In fact, God manages to have none of the personality traits he developed in the New Testament of the bible. Just like he did in the story of Noah, he maximizes the suffering of everyone on the planet, thus making himself anything but all-loving. Unlike the story of Noah, he can be undone by the birth of a single child, which makes him not all-powerful. God doesn’t know what he needs, so he isn’t all-knowing. The fact that he’s decided to wipe everyone off the planet means he certainly is not all-forgiving.

Trying to resolve the theological issues of the movie is a tiresome task. There is no context in which to put the story that does not leave the gears in my brain seized with smoke coming out of my ears. Schink and Stewart’s only accomplishment is making Legion as consistent as the bible.

Just like in the bible, the rough edge of the sins of inconsistency can be smoothed away with action and adventure that entertains the brain while engaging the imagination. Not surprisingly, Legion is rough around the edges. Legion does not have long lingering pauses; that would make the lack of both plot and action too obvious. It gifts the viewer with back story that is meaningless to the plot, hints of foreshadowing that turns out to just have been worthless words whispered only to waste our time.

For all the guns being carried around, there is little shooting. The close quarters and high stress leads to only minimal infighting. Some of the deaths are inexplicable or hallow both visually and emotionally. It feels like the editor decided that plot could be replaced with action. When he realized there was not enough action to go around, he supplemented with some leftover scraps he found on the cutting room floor.

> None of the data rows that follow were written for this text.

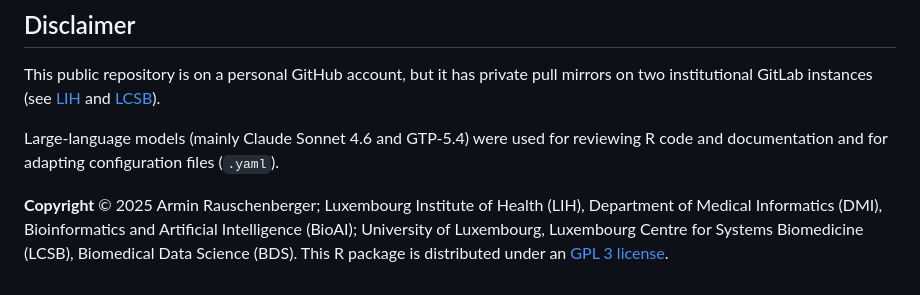
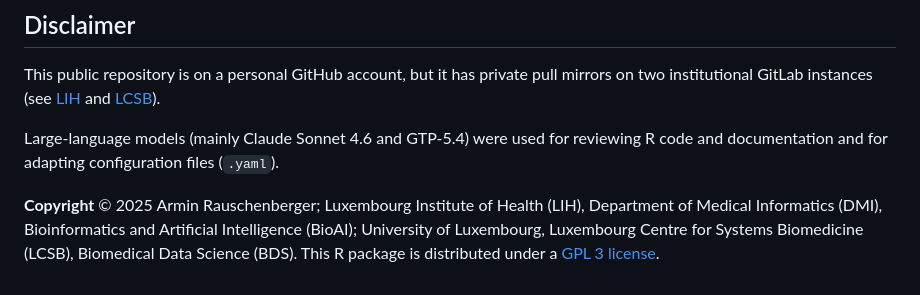
Before and after one commit to rauschenberger/corila, a Markdown page: README.md, the part around the change. GitHub-like rendering.

Commit message:
correct typo

```diff
--- a/README.md
+++ b/README.md
@@ -56,4 +56,4 @@ This public repository is on a personal GitHub account, but it has private pull
 
 Large-language models (mainly Claude Sonnet 4.6 and GTP-5.4) were used for reviewing R code and documentation and for adapting configuration files (`.yaml`).
 
-**Copyright** &copy; 2025 Armin Rauschenberger; Luxembourg Institute of Health (LIH), Department of Medical Informatics (DMI), Bioinformatics and Artificial Intelligence (BioAI); University of Luxembourg, Luxembourg Centre for Systems Biomedicine (LCSB), Biomedical Data Science (BDS). This R package is distributed under an [GPL 3 license](LICENSE.md).
+**Copyright** &copy; 2025 Armin Rauschenberger; Luxembourg Institute of Health (LIH), Department of Medical Informatics (DMI), Bioinformatics and Artificial Intelligence (BioAI); University of Luxembourg, Luxembourg Centre for Systems Biomedicine (LCSB), Biomedical Data Science (BDS). This R package is distributed under a [GPL 3 license](LICENSE.md).
```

The only thing about Legion that makes perfect sense is Paul Bettany. He’s eerily still and angelic. If he flew down and stood in front of me, I would find it hard not to be in awe of him. Thinking about him right now makes me think that angels might exist…

Legion might have been fun had they completed the plot instead of leaving it open for a sequel. Sitting there for so long, fiddling with my bottom lip to cope, made me wish God had given up on me and sent an angel zombie my way.

LaRae Meadows

LaRae Meadows is bent on investigating important topics, contorting herself to discover new views, and sharing her discoveries. Her dangerous lack of self-preservation makes writing on controversial topics fun for her. She has a background in legislative and policy advocacy for foster children in California and owns a small business.